Requirement:
Filter the entries and keep only the lines where the string "class" appears.

Records supplied:
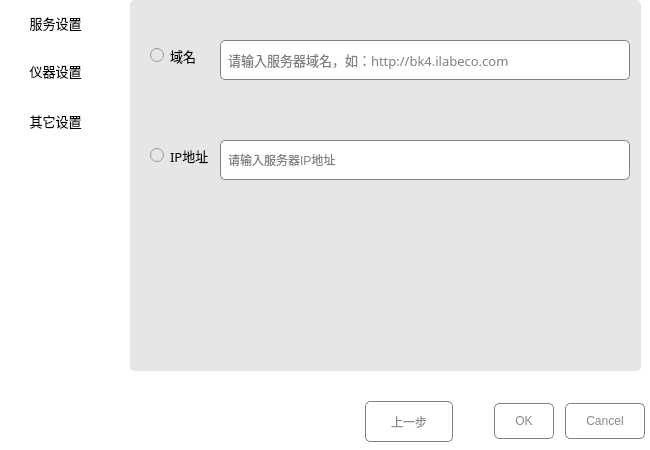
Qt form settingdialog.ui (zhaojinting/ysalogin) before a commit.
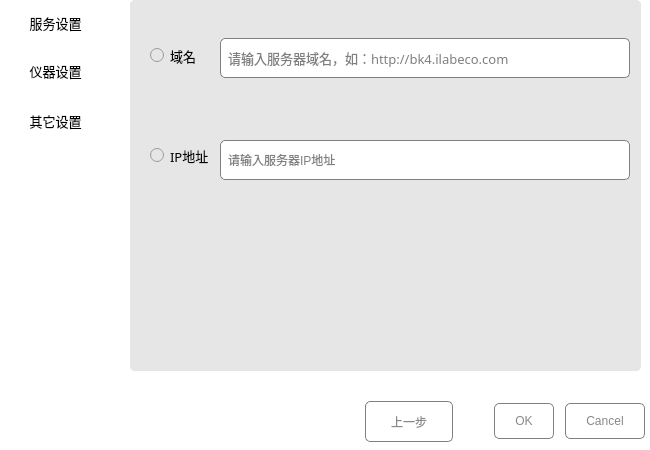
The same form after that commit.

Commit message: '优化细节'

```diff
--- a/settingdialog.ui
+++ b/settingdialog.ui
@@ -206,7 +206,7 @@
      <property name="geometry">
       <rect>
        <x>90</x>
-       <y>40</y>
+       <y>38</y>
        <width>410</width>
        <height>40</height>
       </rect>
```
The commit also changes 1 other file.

---

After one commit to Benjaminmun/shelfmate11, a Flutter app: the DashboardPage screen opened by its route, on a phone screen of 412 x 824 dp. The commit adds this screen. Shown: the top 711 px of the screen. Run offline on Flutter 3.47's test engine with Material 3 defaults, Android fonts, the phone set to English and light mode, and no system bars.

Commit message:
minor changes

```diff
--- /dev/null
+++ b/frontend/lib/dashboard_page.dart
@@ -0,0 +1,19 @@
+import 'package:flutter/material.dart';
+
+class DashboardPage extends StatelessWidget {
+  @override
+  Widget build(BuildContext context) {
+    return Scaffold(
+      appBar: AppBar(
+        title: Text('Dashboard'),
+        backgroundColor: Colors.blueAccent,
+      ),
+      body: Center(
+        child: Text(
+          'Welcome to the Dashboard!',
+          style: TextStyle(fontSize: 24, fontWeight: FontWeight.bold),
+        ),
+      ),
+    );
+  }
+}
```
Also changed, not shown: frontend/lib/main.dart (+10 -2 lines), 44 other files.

...

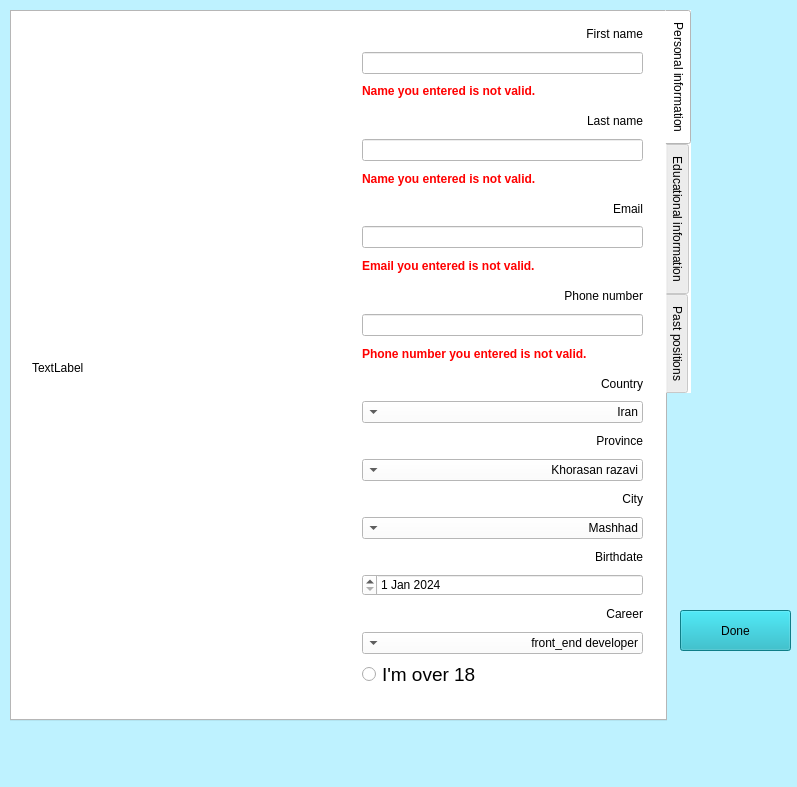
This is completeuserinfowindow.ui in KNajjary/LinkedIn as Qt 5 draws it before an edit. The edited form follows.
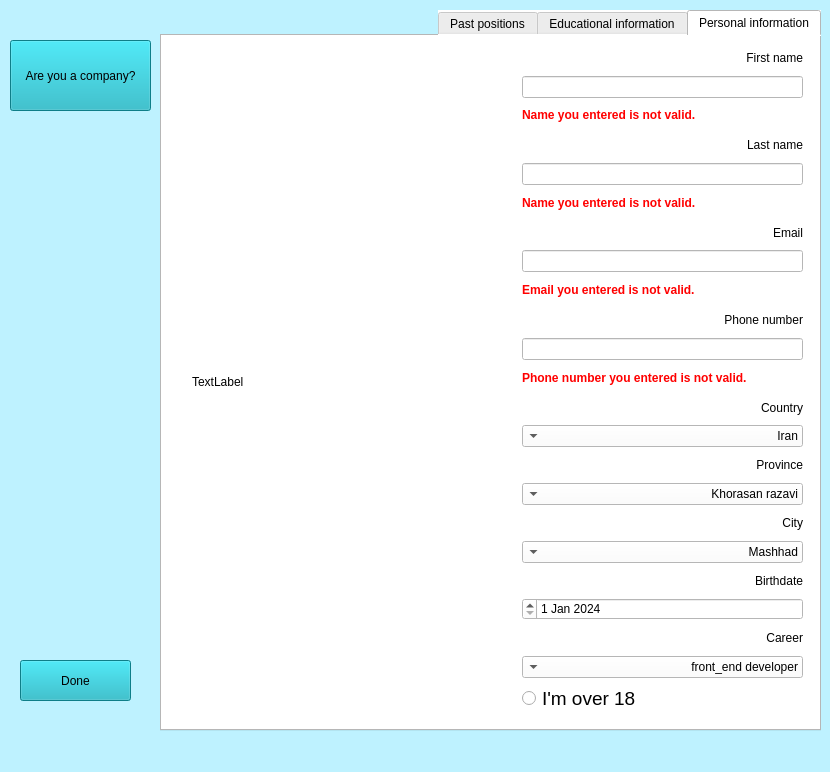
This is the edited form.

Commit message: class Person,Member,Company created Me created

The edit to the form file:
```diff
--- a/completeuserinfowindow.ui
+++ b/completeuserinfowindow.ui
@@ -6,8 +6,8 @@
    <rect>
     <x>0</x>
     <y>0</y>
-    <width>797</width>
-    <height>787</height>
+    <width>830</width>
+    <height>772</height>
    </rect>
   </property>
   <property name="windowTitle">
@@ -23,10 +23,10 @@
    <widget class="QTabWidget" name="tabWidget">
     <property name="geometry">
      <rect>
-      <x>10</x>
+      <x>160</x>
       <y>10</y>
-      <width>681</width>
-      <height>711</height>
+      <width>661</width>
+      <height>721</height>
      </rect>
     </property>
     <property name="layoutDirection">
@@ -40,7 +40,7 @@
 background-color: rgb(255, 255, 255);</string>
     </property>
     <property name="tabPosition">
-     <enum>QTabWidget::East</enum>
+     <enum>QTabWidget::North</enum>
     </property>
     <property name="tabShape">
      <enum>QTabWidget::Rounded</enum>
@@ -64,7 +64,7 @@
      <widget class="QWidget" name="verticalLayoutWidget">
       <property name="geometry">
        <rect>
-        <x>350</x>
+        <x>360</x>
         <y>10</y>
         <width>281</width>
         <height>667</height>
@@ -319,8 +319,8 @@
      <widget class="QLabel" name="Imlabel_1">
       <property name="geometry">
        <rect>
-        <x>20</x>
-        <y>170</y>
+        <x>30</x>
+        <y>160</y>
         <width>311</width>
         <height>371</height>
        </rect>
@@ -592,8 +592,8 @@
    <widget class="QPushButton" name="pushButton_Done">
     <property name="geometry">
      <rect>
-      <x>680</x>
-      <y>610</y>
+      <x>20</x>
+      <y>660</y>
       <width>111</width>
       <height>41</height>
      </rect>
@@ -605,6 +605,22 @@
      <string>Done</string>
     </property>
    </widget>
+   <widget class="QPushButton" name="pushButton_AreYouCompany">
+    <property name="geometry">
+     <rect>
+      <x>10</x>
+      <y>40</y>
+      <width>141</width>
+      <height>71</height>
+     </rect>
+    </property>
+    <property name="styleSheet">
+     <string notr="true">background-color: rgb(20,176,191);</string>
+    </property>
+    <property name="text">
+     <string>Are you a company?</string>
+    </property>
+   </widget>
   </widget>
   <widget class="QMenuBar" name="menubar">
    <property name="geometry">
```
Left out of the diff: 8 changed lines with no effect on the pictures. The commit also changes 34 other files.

Exercise answer:
+class DashboardPage extends StatelessWidget {
Commit message: class Person,Member,Company created Me created
    <widget class="QTabWidget" name="tabWidget">
      <widget class="QWidget" name="verticalLayoutWidget">
      <widget class="QLabel" name="Imlabel_1">
    <widget class="QPushButton" name="pushButton_Done">
+   <widget class="QPushButton" name="pushButton_AreYouCompany">
   <widget class="QMenuBar" name="menubar">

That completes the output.